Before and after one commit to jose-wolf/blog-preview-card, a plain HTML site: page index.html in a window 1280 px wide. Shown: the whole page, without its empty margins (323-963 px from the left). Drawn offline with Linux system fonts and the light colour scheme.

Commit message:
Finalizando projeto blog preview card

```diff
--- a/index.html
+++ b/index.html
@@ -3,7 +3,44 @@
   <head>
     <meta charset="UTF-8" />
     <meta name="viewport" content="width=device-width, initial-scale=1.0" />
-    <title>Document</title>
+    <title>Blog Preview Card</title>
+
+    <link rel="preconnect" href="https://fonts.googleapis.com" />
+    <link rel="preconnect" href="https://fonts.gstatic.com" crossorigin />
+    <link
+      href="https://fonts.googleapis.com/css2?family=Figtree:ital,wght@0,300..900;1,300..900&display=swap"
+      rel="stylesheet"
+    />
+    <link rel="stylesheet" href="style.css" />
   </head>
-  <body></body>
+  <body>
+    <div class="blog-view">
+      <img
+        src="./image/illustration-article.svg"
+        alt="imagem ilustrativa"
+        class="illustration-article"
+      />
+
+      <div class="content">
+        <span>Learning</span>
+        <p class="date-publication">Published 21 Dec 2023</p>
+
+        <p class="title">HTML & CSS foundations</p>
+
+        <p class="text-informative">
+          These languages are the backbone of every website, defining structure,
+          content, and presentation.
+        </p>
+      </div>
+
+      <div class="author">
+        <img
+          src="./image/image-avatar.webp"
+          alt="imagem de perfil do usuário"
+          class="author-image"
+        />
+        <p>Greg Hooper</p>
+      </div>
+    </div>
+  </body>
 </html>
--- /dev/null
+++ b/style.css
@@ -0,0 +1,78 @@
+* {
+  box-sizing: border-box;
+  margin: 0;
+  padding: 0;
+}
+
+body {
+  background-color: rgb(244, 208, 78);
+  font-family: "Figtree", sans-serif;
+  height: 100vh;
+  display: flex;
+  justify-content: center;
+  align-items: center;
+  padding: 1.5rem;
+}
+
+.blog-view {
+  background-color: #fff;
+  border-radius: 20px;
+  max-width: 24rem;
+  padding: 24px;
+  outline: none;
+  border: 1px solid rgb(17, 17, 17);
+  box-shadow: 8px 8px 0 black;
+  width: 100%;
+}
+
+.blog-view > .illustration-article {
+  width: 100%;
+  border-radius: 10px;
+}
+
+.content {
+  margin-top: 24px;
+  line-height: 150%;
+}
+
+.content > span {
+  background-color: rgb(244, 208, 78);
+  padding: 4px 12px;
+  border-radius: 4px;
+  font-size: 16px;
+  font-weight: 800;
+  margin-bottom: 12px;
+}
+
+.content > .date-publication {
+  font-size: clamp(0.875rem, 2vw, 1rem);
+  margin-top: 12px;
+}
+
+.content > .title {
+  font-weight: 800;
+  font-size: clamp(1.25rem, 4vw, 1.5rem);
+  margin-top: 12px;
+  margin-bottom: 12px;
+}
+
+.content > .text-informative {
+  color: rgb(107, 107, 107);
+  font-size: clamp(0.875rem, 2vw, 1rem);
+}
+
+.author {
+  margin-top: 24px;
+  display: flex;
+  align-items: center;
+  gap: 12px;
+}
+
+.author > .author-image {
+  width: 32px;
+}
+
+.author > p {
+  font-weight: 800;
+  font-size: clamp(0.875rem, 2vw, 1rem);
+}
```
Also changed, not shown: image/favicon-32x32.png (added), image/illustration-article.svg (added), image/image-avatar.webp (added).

◆ **TRY IT**:
An exact copy of every record is needed; write it out in full.

◆ **SOLUTION TO THIS PROBLEM**:
Before and after one commit to jose-wolf/blog-preview-card, a plain HTML site: page index.html in a window 1280 px wide. Shown: the whole page, without its empty margins (323-963 px from the left). Drawn offline with Linux system fonts and the light colour scheme.

Commit message:
Finalizando projeto blog preview card

```diff
--- a/index.html
+++ b/index.html
@@ -3,7 +3,44 @@
   <head>
     <meta charset="UTF-8" />
     <meta name="viewport" content="width=device-width, initial-scale=1.0" />
-    <title>Document</title>
+    <title>Blog Preview Card</title>
+
+    <link rel="preconnect" href="https://fonts.googleapis.com" />
+    <link rel="preconnect" href="https://fonts.gstatic.com" crossorigin />
+    <link
+      href="https://fonts.googleapis.com/css2?family=Figtree:ital,wght@0,300..900;1,300..900&display=swap"
+      rel="stylesheet"
+    />
+    <link rel="stylesheet" href="style.css" />
   </head>
-  <body></body>
+  <body>
+    <div class="blog-view">
+      <img
+        src="./image/illustration-article.svg"
+        alt="imagem ilustrativa"
+        class="illustration-article"
+      />
+
+      <div class="content">
+        <span>Learning</span>
+        <p class="date-publication">Published 21 Dec 2023</p>
+
+        <p class="title">HTML & CSS foundations</p>
+
+        <p class="text-informative">
+          These languages are the backbone of every website, defining structure,
+          content, and presentation.
+        </p>
+      </div>
+
+      <div class="author">
+        <img
+          src="./image/image-avatar.webp"
+          alt="imagem de perfil do usuário"
+          class="author-image"
+        />
+        <p>Greg Hooper</p>
+      </div>
+    </div>
+  </body>
 </html>
--- /dev/null
+++ b/style.css
@@ -0,0 +1,78 @@
+* {
+  box-sizing: border-box;
+  margin: 0;
+  padding: 0;
+}
+
+body {
+  background-color: rgb(244, 208, 78);
+  font-family: "Figtree", sans-serif;
+  height: 100vh;
+  display: flex;
+  justify-content: center;
+  align-items: center;
+  padding: 1.5rem;
+}
+
+.blog-view {
+  background-color: #fff;
+  border-radius: 20px;
+  max-width: 24rem;
+  padding: 24px;
+  outline: none;
+  border: 1px solid rgb(17, 17, 17);
+  box-shadow: 8px 8px 0 black;
+  width: 100%;
+}
+
+.blog-view > .illustration-article {
+  width: 100%;
+  border-radius: 10px;
+}
+
+.content {
+  margin-top: 24px;
+  line-height: 150%;
+}
+
+.content > span {
+  background-color: rgb(244, 208, 78);
+  padding: 4px 12px;
+  border-radius: 4px;
+  font-size: 16px;
+  font-weight: 800;
+  margin-bottom: 12px;
+}
+
+.content > .date-publication {
+  font-size: clamp(0.875rem, 2vw, 1rem);
+  margin-top: 12px;
+}
+
+.content > .title {
+  font-weight: 800;
+  font-size: clamp(1.25rem, 4vw, 1.5rem);
+  margin-top: 12px;
+  margin-bottom: 12px;
+}
+
+.content > .text-informative {
+  color: rgb(107, 107, 107);
+  font-size: clamp(0.875rem, 2vw, 1rem);
+}
+
+.author {
+  margin-top: 24px;
+  display: flex;
+  align-items: center;
+  gap: 12px;
+}
+
+.author > .author-image {
+  width: 32px;
+}
+
+.author > p {
+  font-weight: 800;
+  font-size: clamp(0.875rem, 2vw, 1rem);
+}
```
Also changed, not shown: image/favicon-32x32.png (added), image/illustration-article.svg (added), image/image-avatar.webp (added).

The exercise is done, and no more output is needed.